Its stock fell to an all-time low as analysts slashed targets and ratings on the online deals company after it reported its first-ever quarter-to-quarter decline in gross billings, a measure of how much money Groupon collects from customers.
Groupon blamed the weak economy in Europe and unfavorable currency-exchange rates.
But analysts pointed to a more troubling possibility: online deals fatigue.
Groupon Inc. pioneered the online daily deals market, which offers subscribers deep discounts on everything from spa sessions to tequila tastings. Although it has raced to build market share, similar businesses are easy to set up. The model sparked a flood of copycats, including LivingSocial, Google Offers, Travelzoo, DealOn and SocialBuy. Together, deals flood online mailboxes multiple times a day.
“It appears the daily deal business has run into a wall,” wrote Clayton Moran, an analyst with Benchmark Capital, in a research note. “From what we can tell, the bears were right.”
Moran slashed his price target on the shares from $20 to $7 and downgraded his rating to “Hold” from “Buy.”
The stock fell $2.04, or 27 percent, to close at $5.51 Tuesday.

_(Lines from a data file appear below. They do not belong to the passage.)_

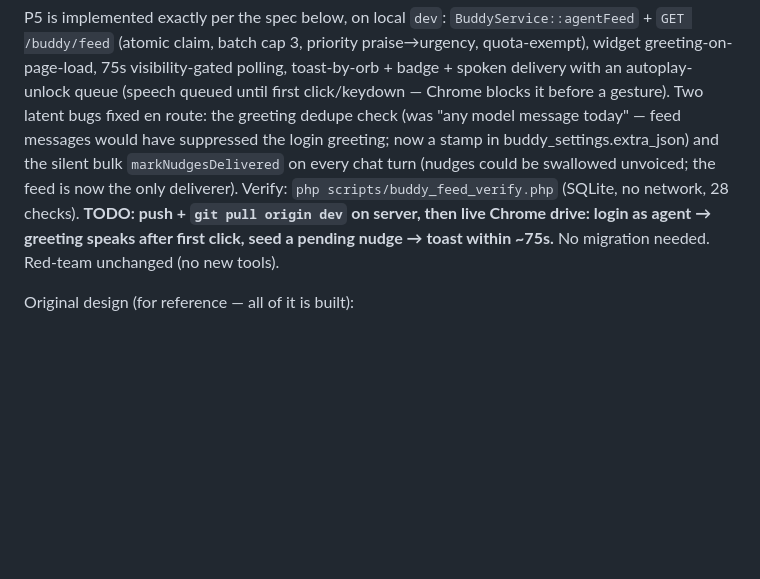
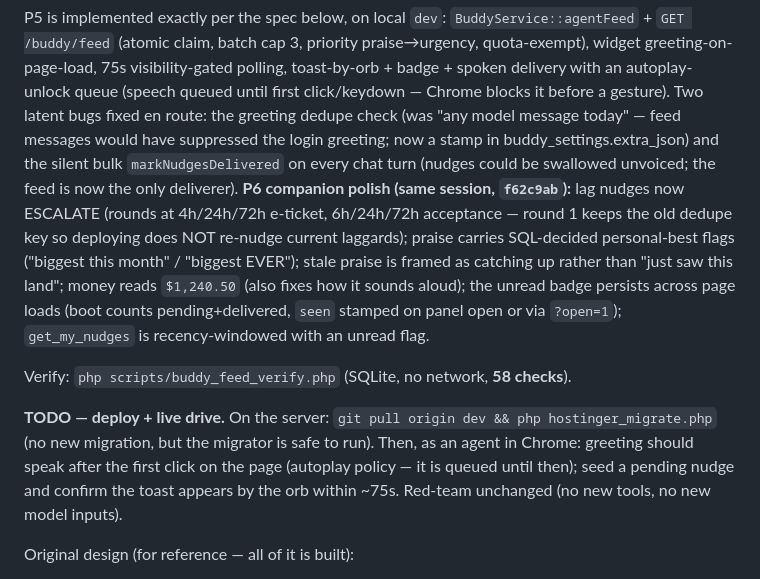
Before and after one commit to johnmofficial16-prog/basefare-crm, a Markdown page: HANDOFF.md, the part around the change. Drawn GitHub-style; blank space fills up the shorter version.

Commit message:
docs(handoff): P5+P6 built and tested; deploy steps for next session
Co-Authored-By: Claude Fable 5 <noreply@anthropic.com>

```diff
--- a/HANDOFF.md
+++ b/HANDOFF.md
@@ -21,10 +21,23 @@ dedupe check (was "any model message today" — feed messages would have
 suppressed the login greeting; now a stamp in buddy_settings.extra_json) and
 the silent bulk `markNudgesDelivered` on every chat turn (nudges could be
 swallowed unvoiced; the feed is now the only deliverer).
-Verify: `php scripts/buddy_feed_verify.php` (SQLite, no network, 28 checks).
-**TODO: push + `git pull origin dev` on server, then live Chrome drive:
-login as agent → greeting speaks after first click, seed a pending nudge →
-toast within ~75s.** No migration needed. Red-team unchanged (no new tools).
+**P6 companion polish (same session, `f62c9ab`):** lag nudges now ESCALATE
+(rounds at 4h/24h/72h e-ticket, 6h/24h/72h acceptance — round 1 keeps the old
+dedupe key so deploying does NOT re-nudge current laggards); praise carries
+SQL-decided personal-best flags ("biggest this month" / "biggest EVER");
+stale praise is framed as catching up rather than "just saw this land"; money
+reads `$1,240.50` (also fixes how it sounds aloud); the unread badge persists
+across page loads (boot counts pending+delivered, `seen` stamped on panel open
+or via `?open=1`); `get_my_nudges` is recency-windowed with an unread flag.
+
+Verify: `php scripts/buddy_feed_verify.php` (SQLite, no network, **58 checks**).
+
+**TODO — deploy + live drive.** On the server:
+`git pull origin dev && php hostinger_migrate.php` (no new migration, but the
+migrator is safe to run). Then, as an agent in Chrome: greeting should speak
+after the first click on the page (autoplay policy — it is queued until then);
+seed a pending nudge and confirm the toast appears by the orb within ~75s.
+Red-team unchanged (no new tools, no new model inputs).
 
 Original design (for reference — all of it is built):
 
```
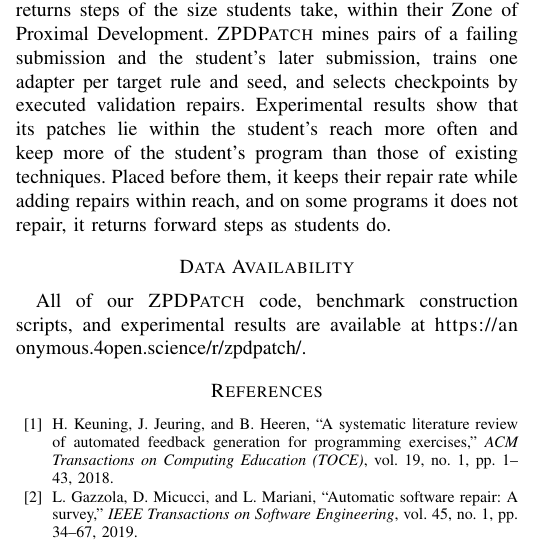
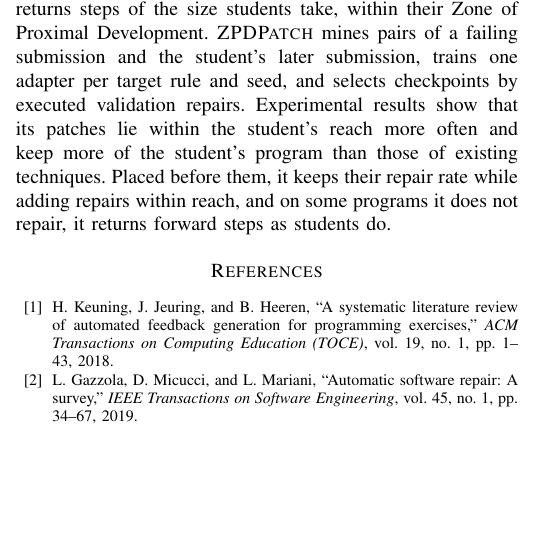
Before and after one commit to dwchoi95/zpd-apr, a LaTeX paper (main.tex): part of one column of page 10 of 12, cut so that both start at the same text, the shorter picture padded with empty space. Compiled offline with pdfLaTeX.

Commit message:
Data Availability removed: the replication package is attached to the submission; xurl no longer used
Co-Authored-By: Claude Opus 5.5 <noreply@anthropic.com>

```diff
--- a/main.tex
+++ b/main.tex
@@ -2,7 +2,6 @@
 \usepackage{booktabs,multirow,amsmath,graphicx}
 \usepackage{cite}
 \usepackage[hidelinks]{hyperref}
-\usepackage{xurl}
 \usepackage[ruled]{algorithm}
 \usepackage[noend]{algpseudocode}
 \usepackage{tikz}
@@ -669,10 +668,6 @@ These results indicate that three checkpoints repair more than one also with a s
 \label{sec:conclusion}
 Many Automated Feedback Generation techniques that repair a failing submission jump to a correct program or return the submission itself, whereas students move forward step by step. This paper presents trajectory-supervised repair, which returns steps of the size students take, within their Zone of Proximal Development. \textsc{ZPDPatch} mines pairs of a failing submission and the student's later submission, trains one adapter per target rule and seed, and selects checkpoints by executed validation repairs. Experimental results show that its patches lie within the student's reach more often and keep more of the student's program than those of existing techniques. Placed before them, it keeps their repair rate while adding repairs within reach, and on some programs it does not repair, it returns forward steps as students do.
 
-\section*{Data Availability}
-All of our \textsc{ZPDPatch} code, benchmark construction scripts, and experimental results are available at \url{https://anonymous.4open.science/r/zpdpatch/}.
-
-
 \bibliographystyle{IEEEtran}
 \bibliography{references}
 \end{document}
```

That’s 72 percent below its initial public offering price of $20 in November. Groupon had no comment Tuesday.
Many analysts pointed to several troubling signs from Groupon’s second-quarter earnings report, which was released Monday after the market closed:
_ Gross billings fell to $1.29 billion in the quarter through June, down from $1.35 billion in the first three months of the year. Although that was still a 47 percent increase from a year ago, excluding foreign exchange movements, the figure had more than doubled in the previous quarter and nearly tripled in the quarter before that.
_ The company forecast adjusted earnings – what it calls consolidated segment operating income – at $45 million to $65 million in the current quarter. That profit figure, which excludes stock compensation costs, was far below the $80 million expected by analysts polled by FactSet. It was also a decline from the $72 million it reported in the second quarter. A likely factor was lower profits from its direct sales of goods.
_ Active customers grew only 3 percent to 38 million compared with the first quarter, while spending per customer over the previous 12 months fell to $165. That compared with $179 in the first quarter, $187 in the fourth quarter of 2011 and $189 in the third quarter of 2011.
Groupon largely blamed Europe.
Groupon gets more than half of its revenue from outside of North America, and most of that comes from Europe, where economic worries are affecting sales. CEO Andrew Mason told analysts Monday that deals for discretionary items such as laser hair removal and luxury hotel stays were suffering.
A weaker euro and British pound also translated into fewer U.S. dollars in the quarter.
The Chicago-based company said it was aiming to solve some of its problems in Europe by investing to update its technology, changing its mix of promotions to lower-priced services and stepping up its own advertising to increase brand awareness.
Those investments were also questioned.
Mark Mahaney, an analyst with Citi Research, cut his price target on shares to $9 from $19, and downgraded them to “Neutral” from “Buy.”
“The (return on investment) and timing of necessary platform investments won’t be known for some time,” he wrote in a research note Tuesday. “And this management team doesn’t yet have an execution track record. And in the meantime, the core Daily Deals business is sharply slowing.”